(Records for this exercise Opens)

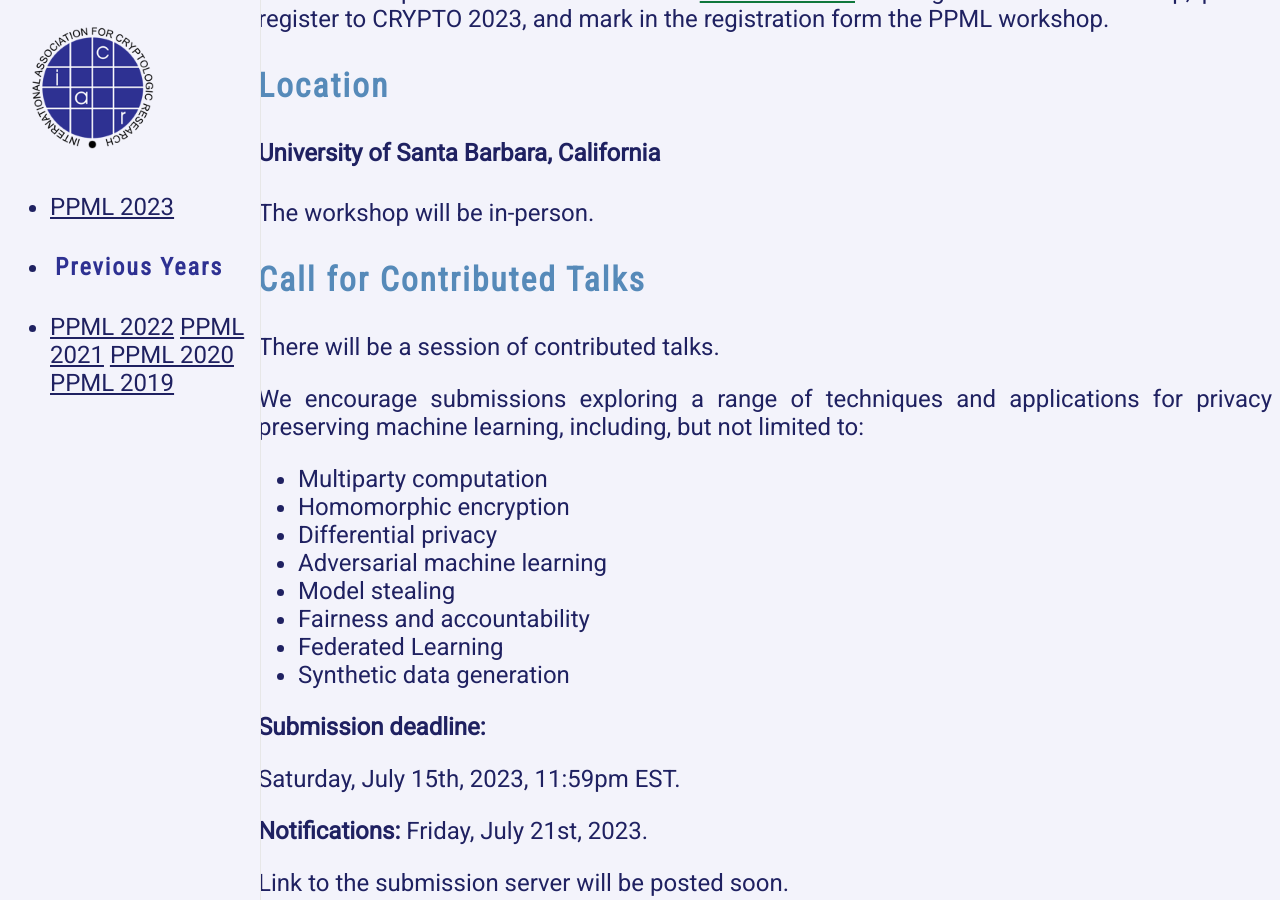
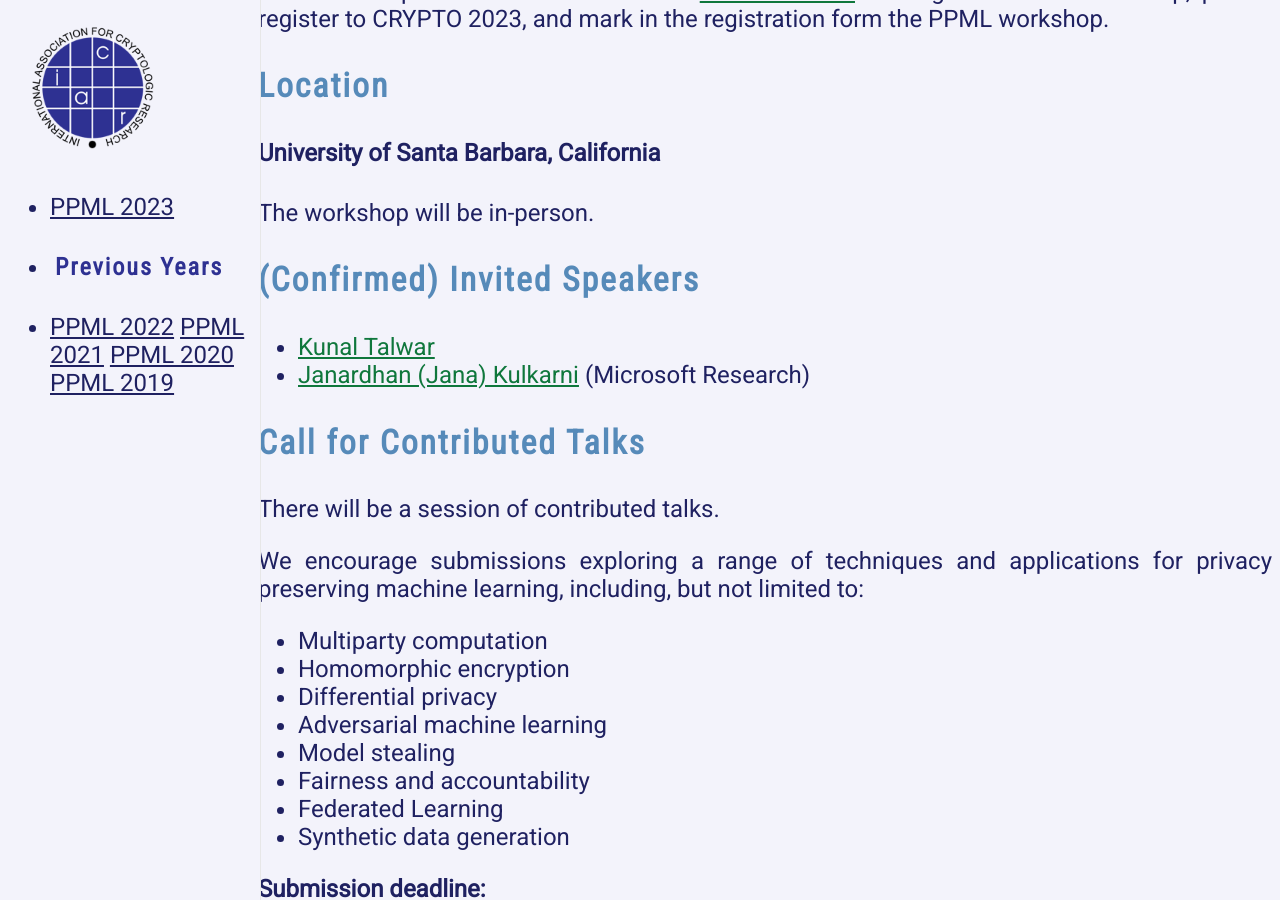
Before and after one commit to Crypto-PPML/Crypto-PPML.github.io, a Jekyll site: the page built from 2023/index.markdown, in a window 1280 px wide and 900 px high, scrolled down 1078 px. Built offline with Jekyll 4.4.1, drawn with Linux system fonts in a browser that asks for light colours; nearby versions of some CDN libraries; a style sheet for code colours, icons or effects is not loaded.

Commit message:
Update index.markdown

```diff
--- a/2023/index.markdown
+++ b/2023/index.markdown
@@ -27,8 +27,9 @@ The workshop is an affiliated event of [CRYPTO 2023](https://crypto.iacr.org/202
 
 The workshop will be in-person.
 
-
-
+### (Confirmed) Invited Speakers
+- [Kunal Talwar](http://kunaltalwar.org)
+- [Janardhan (Jana) Kulkarni](https://www.microsoft.com/en-us/research/people/jakul/) (Microsoft Research)
 
 ### Call for Contributed Talks
 
@@ -90,8 +91,6 @@ The committee will follow COI standards according to the IACR policy. Contribute
 - [Rafail Ostrovsky](http://web.cs.ucla.edu/~rafail/) (UCLA)
 - [Antigoni Polychroniadou](https://antigonip.github.io/) (JP Morgan AI Research)
 - [Gil Segev](https://www.gilsegev.net) (Hebrew University)
-
-
 --->
 
 
```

(Records for this exercise Closes)

» **Work instruction**:
The lines of the records that contain the string "Research" should be located and copied.

» **Response to this exercise**:
+- [Janardhan (Jana) Kulkarni](https://www.microsoft.com/en-us/research/people/jakul/) (Microsoft Research)
 - [Antigoni Polychroniadou](https://antigonip.github.io/) (JP Morgan AI Research)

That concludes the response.